▶ [What needs to be done] Pictures do not belong in your copy. Repeat all the other data exactly.

[[ Information provided, beginning ]]

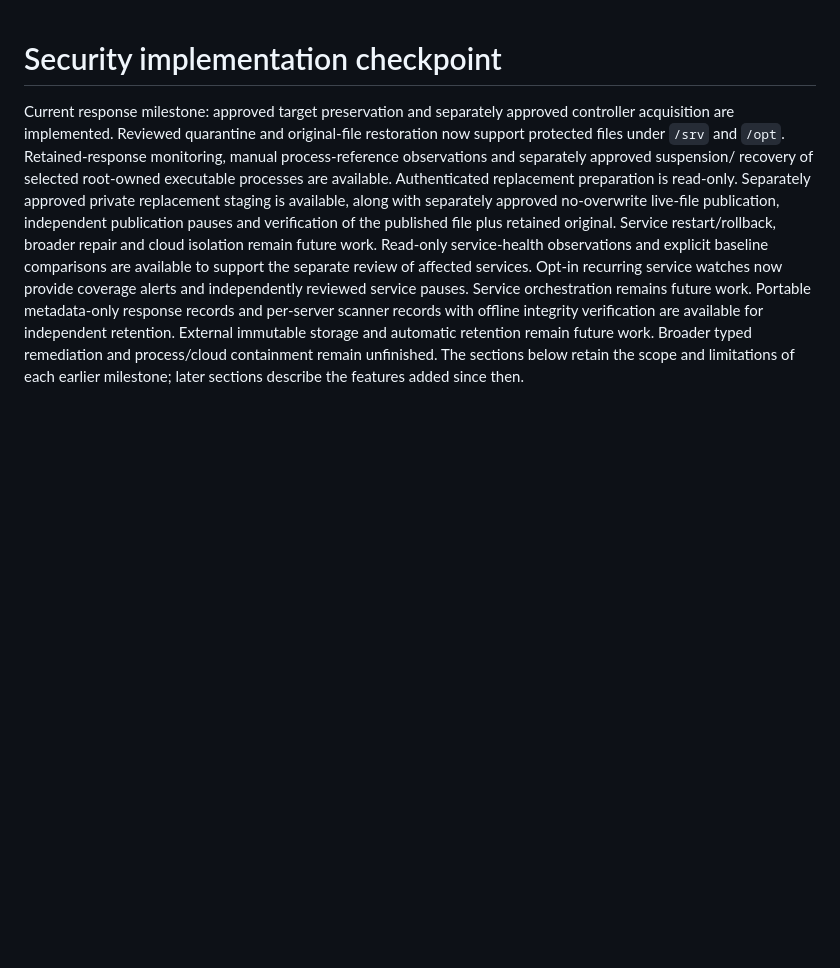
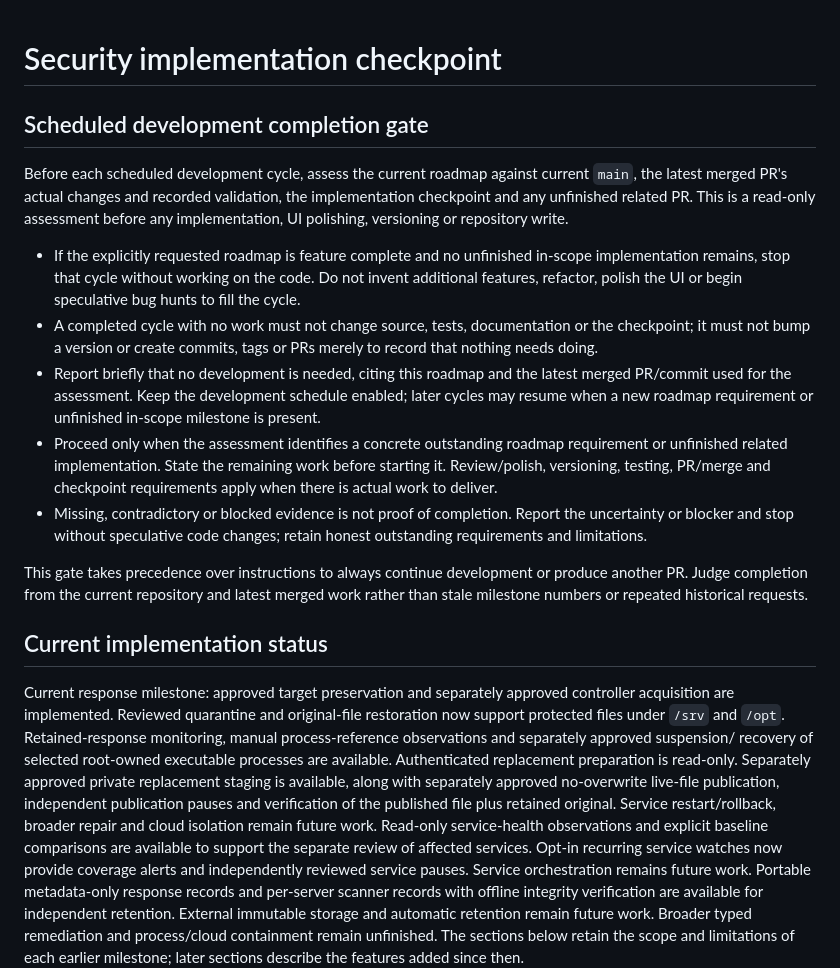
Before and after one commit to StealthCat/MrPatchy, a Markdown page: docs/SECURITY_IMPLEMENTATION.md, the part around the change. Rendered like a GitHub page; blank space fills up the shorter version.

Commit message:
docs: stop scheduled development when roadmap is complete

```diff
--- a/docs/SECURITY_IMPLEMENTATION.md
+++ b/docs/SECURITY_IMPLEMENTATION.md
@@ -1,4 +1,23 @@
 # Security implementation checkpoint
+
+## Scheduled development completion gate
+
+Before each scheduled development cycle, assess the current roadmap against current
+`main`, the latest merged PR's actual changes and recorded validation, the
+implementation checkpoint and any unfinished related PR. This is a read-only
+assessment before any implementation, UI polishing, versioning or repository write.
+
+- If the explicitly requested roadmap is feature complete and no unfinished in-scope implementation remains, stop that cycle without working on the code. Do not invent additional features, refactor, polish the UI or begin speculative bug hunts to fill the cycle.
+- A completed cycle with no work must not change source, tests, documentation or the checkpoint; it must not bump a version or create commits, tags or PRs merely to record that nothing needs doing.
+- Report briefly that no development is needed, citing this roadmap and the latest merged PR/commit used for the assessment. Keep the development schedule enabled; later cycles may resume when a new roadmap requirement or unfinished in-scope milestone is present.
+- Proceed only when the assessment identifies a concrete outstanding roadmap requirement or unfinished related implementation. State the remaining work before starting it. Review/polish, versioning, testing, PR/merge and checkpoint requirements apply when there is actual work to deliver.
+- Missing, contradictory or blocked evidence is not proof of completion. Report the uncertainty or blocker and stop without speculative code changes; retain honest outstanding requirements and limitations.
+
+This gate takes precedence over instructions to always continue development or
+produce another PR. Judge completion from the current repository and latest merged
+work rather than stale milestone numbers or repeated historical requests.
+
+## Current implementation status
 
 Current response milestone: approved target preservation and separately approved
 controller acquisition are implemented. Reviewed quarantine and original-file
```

[[ Information provided, end ]]

▶ [Result for this task]
Before and after one commit to StealthCat/MrPatchy, a Markdown page: docs/SECURITY_IMPLEMENTATION.md, the part around the change. Rendered like a GitHub page; blank space fills up the shorter version.

Commit message:
docs: stop scheduled development when roadmap is complete

```diff
--- a/docs/SECURITY_IMPLEMENTATION.md
+++ b/docs/SECURITY_IMPLEMENTATION.md
@@ -1,4 +1,23 @@
 # Security implementation checkpoint
+
+## Scheduled development completion gate
+
+Before each scheduled development cycle, assess the current roadmap against current
+`main`, the latest merged PR's actual changes and recorded validation, the
+implementation checkpoint and any unfinished related PR. This is a read-only
+assessment before any implementation, UI polishing, versioning or repository write.
+
+- If the explicitly requested roadmap is feature complete and no unfinished in-scope implementation remains, stop that cycle without working on the code. Do not invent additional features, refactor, polish the UI or begin speculative bug hunts to fill the cycle.
+- A completed cycle with no work must not change source, tests, documentation or the checkpoint; it must not bump a version or create commits, tags or PRs merely to record that nothing needs doing.
+- Report briefly that no development is needed, citing this roadmap and the latest merged PR/commit used for the assessment. Keep the development schedule enabled; later cycles may resume when a new roadmap requirement or unfinished in-scope milestone is present.
+- Proceed only when the assessment identifies a concrete outstanding roadmap requirement or unfinished related implementation. State the remaining work before starting it. Review/polish, versioning, testing, PR/merge and checkpoint requirements apply when there is actual work to deliver.
+- Missing, contradictory or blocked evidence is not proof of completion. Report the uncertainty or blocker and stop without speculative code changes; retain honest outstanding requirements and limitations.
+
+This gate takes precedence over instructions to always continue development or
+produce another PR. Judge completion from the current repository and latest merged
+work rather than stale milestone numbers or repeated historical requests.
+
+## Current implementation status
 
 Current response milestone: approved target preservation and separately approved
 controller acquisition are implemented. Reviewed quarantine and original-file
```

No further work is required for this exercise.